A view of the lake Sembakkam in Chennai, showcasing its vast expanse and development all around.
Lake Sembakkam A view of the lake Sembakkam in Chennai, showcasing its vast expanse and development all around. © TNC-India

Stories in India

Changing Chennai’s Water Story By Restoring Its Wetlands

More than 85% of the wetlands in Chennai have been lost over the last three decades.

The last remaining natural wetland of Chennai—Pallikaranai—is easy to miss amid the urban spread of roads and buildings all around. The mere 10% that’s left is vaguely reminiscent of the 6,000 hectares that this wetland once covered in the 1960s. Pallikaranai represents the story of more than 90% of Chennai’s wetlands, which have been degraded or lost due to rapid and unplanned urbanisation. This is impacting the quality of life of its residents as they grapple with issues of water security, as well as the city’s environment and urban biodiversity. This degradation has compromised Chennai’s resilience against storms, floods and drought, as its wetlands can no longer absorb excess water during floods, nor provide adequate surface and groundwater during droughts.

In the aftermath of the 2015 floods that devastated the city, the Corporation of Chennai prioritised the restoration of 200 wetlands as part of its Smart Cities Initiative and disaster mitigation plans. We are working with partners—Care Earth Trust and the Indian Institute of Technology (Madras)—to support this effort by demonstrating a science-based wetland restoration plan that can be replicated across the city. Our aim is to bring together diverse stakeholders—NGOs, research institutions, corporates and citizens—and work collectively to transform Chennai into a city of thriving lakes.

A wetland is any land area that can hold surface water and support aquatic flora and fauna. In urban spaces, wetlands occur as lakes, ponds, marshlands, and swamps.
The Wonder of Wetlands A wetland is any land area that can hold surface water and support aquatic flora and fauna. In urban spaces, wetlands occur as lakes, ponds, marshlands, and swamps. © TNC

Restoring Sembakkam Lake

We are piloting our restoration efforts on Sembakkam lake, one of the 54 lakes that drain into the Pallikaranai wetland. This 100 acre lake is surrounded by residential colonies and has degraded over time due to excessive silt accumulation, untreated sewage disposal, solid waste dumping and illegal encroachment. Restoring this lake will have multiple benefits for the communities living around and the environment. It will also contribute towards improving the health of its surrounding interconnected lakes and, in turn, the Pallikaranai wetland.

“What’s unique about our approach is that we are undertaking a scientific study of roughly 12 sq km area around Sembakkam which forms the watershed of this lake," says Alpana Jain, Manager of our Cities Programme and lead for this project. "This will enable us to identify interventions that improve the hydrology and natural habitats of the entire watershed, along with addressing environmental challenges faced by the lake.”

Under the leadership of IIT Madras, we will understand the water quality, groundwater levels, soil composition and depth, sources of siltation and sewage, and blockages in inlet and outlet channels connecting Sembakkam to other lakes.

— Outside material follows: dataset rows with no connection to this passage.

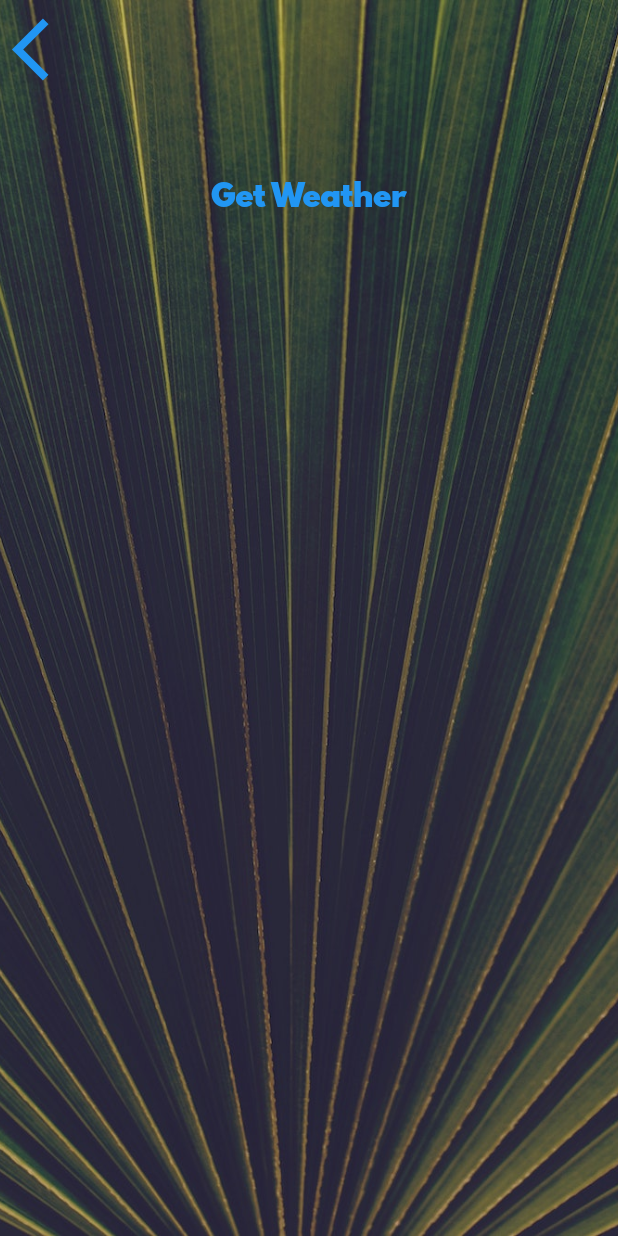
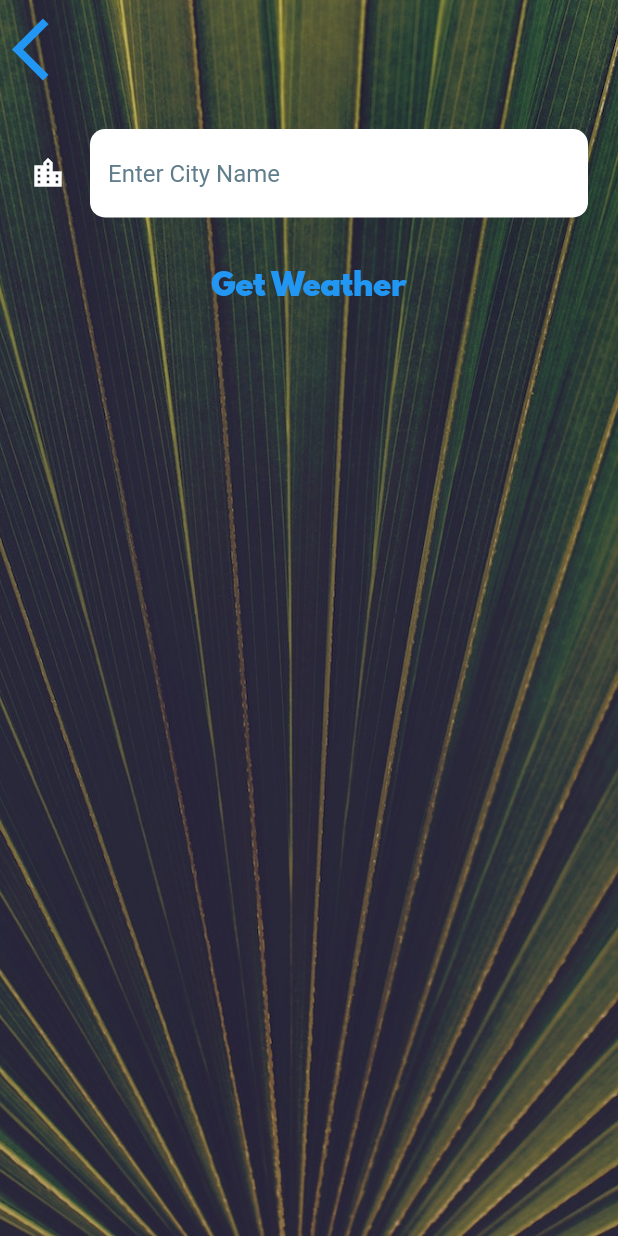
Before and after one commit to JamJamm-xQ/Wither_Weather, a Flutter app: the CityScreen screen opened by its route, on a phone screen of 412 x 824 dp. Run offline on Flutter 3.47's test engine with Material 2 defaults, Android fonts, the light colour scheme and no system bars; our stand-ins replace flutter_spinkit, geolocator; network calls fail.

Commit message:
Final App\!
Wither Weather is finally finished\!.. at least for now. In this update, Wither Weather can now access weather data from user location and from city entry. Real Time weather data from OpenWeather Maps.

```diff
--- a/lib/screens/city_screen.dart
+++ b/lib/screens/city_screen.dart
@@ -1,6 +1,5 @@
 import 'package:flutter/material.dart';
 import 'package:wither_weather/utilities/constants.dart';
-
 
 class CityScreen extends StatefulWidget {
   const CityScreen({Key? key}) : super(key: key);
@@ -10,6 +9,7 @@ class CityScreen extends StatefulWidget {
 }
 
 class _CityScreenState extends State<CityScreen> {
+  late String cityName;
   @override
   Widget build(BuildContext context) {
     return Scaffold(
@@ -27,7 +27,9 @@ class _CityScreenState extends State<CityScreen> {
               Align(
                 alignment: Alignment.topLeft,
                 child: TextButton(
-                  onPressed: () {},
+                  onPressed: () {
+                    Navigator.pop(context);
+                  },
                   child: const Icon(
                     Icons.arrow_back_ios,
                     size: 50.0,
@@ -36,10 +38,19 @@ class _CityScreenState extends State<CityScreen> {
               ),
               Container(
                 padding: const EdgeInsets.all(20.0),
-                child: null,
+                child: TextField(
+                    onChanged: (value) {
+                      cityName = value;
+                    },
+                    style: const TextStyle(
+                      color: Colors.black,
+                    ),
+                    decoration: kTextFieldInputBorderStyle),
               ),
               TextButton(
-                onPressed: () {},
+                onPressed: () {
+                  Navigator.pop(context, cityName);
+                },
                 child: const Text(
                   'Get Weather',
                   style: kButtonTextStyle,
--- a/lib/utilities/constants.dart
+++ b/lib/utilities/constants.dart
@@ -23,3 +23,20 @@ const kWeatherDescriptionTextStyle = TextStyle(
   fontFamily: 'Spartan MB',
   fontSize: 20.0,
 );
+
+
+const kTextFieldInputBorderStyle = InputDecoration(
+                      border: OutlineInputBorder(
+                        borderRadius: BorderRadius.all(
+                          Radius.circular(10.0),
+                        ),
+                        borderSide: BorderSide.none,
+                      ),
+                      filled: true,
+                      fillColor: Colors.white,
+                      hintText: 'Enter City Name',
+                      hintStyle: TextStyle(color: Colors.blueGrey),
+                      icon: Icon(
+                        Icons.location_city,
+                        color: Colors.white,
+                      ));
```
Also changed, not shown: lib/screens/loading_screen.dart (+2 -14 lines), lib/screens/location_screen.dart (+52 -11 lines), lib/services/networking.dart (+5 -4 lines), lib/services/weather.dart (+30 -0 lines), 1 other file.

Along with the standard interventions such as removing silt, weeds and cleaning up solid waste from the area, we will also address critical issues of sewage discharge through natural treatment methods such as constructed wetlands and floating islands integrated with DEWATS system. A strong focus will be to find solutions together with the local authorities by presenting scientific data about the impact of sewage discharge on the lake’s health. Further, we will re-establish connectivity between Sembakkam and surrounding lakes which together flow into the Pallikaranai wetland by unblocking inlet and outlet channels, thereby improving the hydrology of the entire region.

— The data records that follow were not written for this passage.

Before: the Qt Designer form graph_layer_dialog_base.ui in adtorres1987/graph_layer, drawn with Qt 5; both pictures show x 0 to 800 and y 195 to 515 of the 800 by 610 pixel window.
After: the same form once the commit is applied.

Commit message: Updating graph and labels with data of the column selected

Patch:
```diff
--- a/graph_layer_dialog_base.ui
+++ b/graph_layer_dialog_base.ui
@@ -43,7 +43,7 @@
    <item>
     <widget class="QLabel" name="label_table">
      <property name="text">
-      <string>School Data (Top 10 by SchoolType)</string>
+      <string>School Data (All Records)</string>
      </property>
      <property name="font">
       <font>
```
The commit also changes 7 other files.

Engaging communities for long-term impact

The local communities living around Sembakkam lake are its real custodians who can play an important role in ensuring maintenance of the lake once it is revived to good health. Without their support, these restoration efforts will not have a lasting impact.

“We are regularly engaging with community members to encourage participation in restoration from the start," says Nisha Priya, Project Manager, who is overseeing project implementation on the ground. "We aim to involve them in clean-up drives to remove solid waste, conduct surveys to document the biodiversity around the lake, undertake health assessment of the lake to measure water quality and participate in plantation drives to improve the natural habitat around the lake. We want to inculcate a sense of responsibility among the community towards their lake and experience the ecosystem services it provides towards their well-being.”

We are regularly engaging with community members to encourage participation in restoration from the start.

Project Manager

Catalysing impact at scale

Our long-term vision is to catalyse science-based wetland restoration efforts across the city, so its wetlands can provide ecosystem services for people and nature. To this end, we are creating a knowledge network to gather experiences on wetland restoration efforts from diverse stakeholders.

We will use this information, along with our own experience at Sembakkam lake to create a set of wetland restoration best practice guidelines. We aim to present this to the Corporation of Chennai as a tried and tested wetland restoration model that can inform their efforts across the city.